Origins
The original IBM PC (Model 5150) motivated the production of clones during the early 1980s.

IBM decided in 1980 to market a low-cost single-user computer as quickly as possible in response to Apple Computer's success in the burgeoning microcomputer market. On 12 August 1981, the first IBM PC went on sale. There were three operating systems (OS) available for it. The least expensive and most popular was PC DOS made by Microsoft. In a crucial concession, IBM's agreement allowed Microsoft to sell its own version, MS-DOS, for non-IBM computers. The only proprietary component of the original PC architecture was the BIOS (Basic Input/Output System).
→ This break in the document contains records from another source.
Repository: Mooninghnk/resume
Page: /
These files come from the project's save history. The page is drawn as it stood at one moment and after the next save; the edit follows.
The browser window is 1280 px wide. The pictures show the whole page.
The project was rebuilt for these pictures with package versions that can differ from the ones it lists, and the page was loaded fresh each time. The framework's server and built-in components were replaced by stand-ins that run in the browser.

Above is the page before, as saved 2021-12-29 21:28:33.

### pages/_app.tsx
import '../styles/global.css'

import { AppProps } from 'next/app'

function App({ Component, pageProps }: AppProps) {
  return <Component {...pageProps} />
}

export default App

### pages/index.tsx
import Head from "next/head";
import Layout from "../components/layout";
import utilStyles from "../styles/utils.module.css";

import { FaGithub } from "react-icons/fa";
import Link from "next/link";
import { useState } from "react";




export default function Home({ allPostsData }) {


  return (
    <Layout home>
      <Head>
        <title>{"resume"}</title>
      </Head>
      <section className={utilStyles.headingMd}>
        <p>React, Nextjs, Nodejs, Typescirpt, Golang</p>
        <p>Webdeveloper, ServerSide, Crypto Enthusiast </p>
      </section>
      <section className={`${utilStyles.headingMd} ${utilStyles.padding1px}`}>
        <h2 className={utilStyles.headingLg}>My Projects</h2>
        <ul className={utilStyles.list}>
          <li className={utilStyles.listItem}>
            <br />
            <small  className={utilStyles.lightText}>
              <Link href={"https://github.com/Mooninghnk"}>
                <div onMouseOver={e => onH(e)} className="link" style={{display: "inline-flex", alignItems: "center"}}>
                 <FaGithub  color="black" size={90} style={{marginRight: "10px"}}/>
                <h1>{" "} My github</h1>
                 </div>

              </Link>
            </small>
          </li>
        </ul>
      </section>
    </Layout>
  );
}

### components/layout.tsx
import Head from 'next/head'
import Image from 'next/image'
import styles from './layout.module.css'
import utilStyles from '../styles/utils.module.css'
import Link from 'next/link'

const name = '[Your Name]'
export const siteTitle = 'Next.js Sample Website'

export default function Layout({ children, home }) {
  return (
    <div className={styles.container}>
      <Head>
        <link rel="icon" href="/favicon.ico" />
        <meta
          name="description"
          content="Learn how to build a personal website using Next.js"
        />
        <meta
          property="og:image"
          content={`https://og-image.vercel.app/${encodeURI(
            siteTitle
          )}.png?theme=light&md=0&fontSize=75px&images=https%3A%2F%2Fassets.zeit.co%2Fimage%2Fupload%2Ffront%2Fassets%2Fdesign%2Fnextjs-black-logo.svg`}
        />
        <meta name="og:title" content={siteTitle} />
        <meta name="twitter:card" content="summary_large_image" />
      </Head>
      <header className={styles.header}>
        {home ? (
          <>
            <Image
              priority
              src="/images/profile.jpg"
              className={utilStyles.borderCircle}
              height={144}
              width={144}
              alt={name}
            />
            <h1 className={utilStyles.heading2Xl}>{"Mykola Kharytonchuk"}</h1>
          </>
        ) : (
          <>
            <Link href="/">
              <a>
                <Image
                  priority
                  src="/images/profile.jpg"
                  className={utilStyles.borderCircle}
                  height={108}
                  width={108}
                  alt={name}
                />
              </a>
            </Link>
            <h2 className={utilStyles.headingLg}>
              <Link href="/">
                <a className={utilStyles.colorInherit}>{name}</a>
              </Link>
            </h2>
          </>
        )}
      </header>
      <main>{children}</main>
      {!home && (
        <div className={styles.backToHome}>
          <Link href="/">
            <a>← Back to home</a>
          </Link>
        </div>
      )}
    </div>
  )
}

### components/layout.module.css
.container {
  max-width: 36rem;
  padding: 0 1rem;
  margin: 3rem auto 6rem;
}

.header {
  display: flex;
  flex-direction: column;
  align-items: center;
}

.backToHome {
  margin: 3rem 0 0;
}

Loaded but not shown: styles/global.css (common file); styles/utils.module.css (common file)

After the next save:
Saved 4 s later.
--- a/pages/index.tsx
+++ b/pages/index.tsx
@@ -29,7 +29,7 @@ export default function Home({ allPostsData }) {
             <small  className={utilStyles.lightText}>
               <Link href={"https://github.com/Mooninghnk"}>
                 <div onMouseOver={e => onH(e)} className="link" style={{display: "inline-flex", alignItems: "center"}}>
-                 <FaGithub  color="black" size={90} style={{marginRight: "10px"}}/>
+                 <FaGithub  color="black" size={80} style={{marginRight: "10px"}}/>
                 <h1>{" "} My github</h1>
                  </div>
IBM at first asked developers to avoid writing software that addressed the computer's hardware directly, and to instead use the BIOS. Software which directly addressed the hardware instead of making standard calls was faster, however. This was particularly relevant to games. The IBM PC was sold in high enough volumes to justify writing software specifically for it, and this encouraged other manufacturers to produce machines which could use the same programs, expansion cards, and peripherals as the PC. The 808x computer marketplace rapidly excluded all machines which were not functionally very similar to the PC. The 640 kB barrier on "conventional" system memory available to MS-DOS is a legacy of that period; other non-clone machines did not have this limit.

Rumors of "lookalike", compatible computers, created without IBM's approval, began almost immediately after the IBM PC's release. By June 1983 PC Magazine defined "PC 'clone'" as "a computer accommodate the user who takes a disk home from an IBM PC, walks across the room, and plugs it into the 'foreign' machine". Because of a shortage of IBM PCs that year, many customers purchased clones instead. Columbia Data Products produced the first computer more or less compatible to the IBM PC standard during June 1982, soon followed by Eagle Computer. Compaq announced its first IBM PC compatible in November 1982, the Compaq Portable. The Compaq was the first sewing machine-sized portable computer that was essentially 100% PC-compatible. The company could not copy the BIOS directly as a result of the court decision in Apple v. Franklin, but it could reverse-engineer the IBM BIOS and then write its own BIOS using clean room design.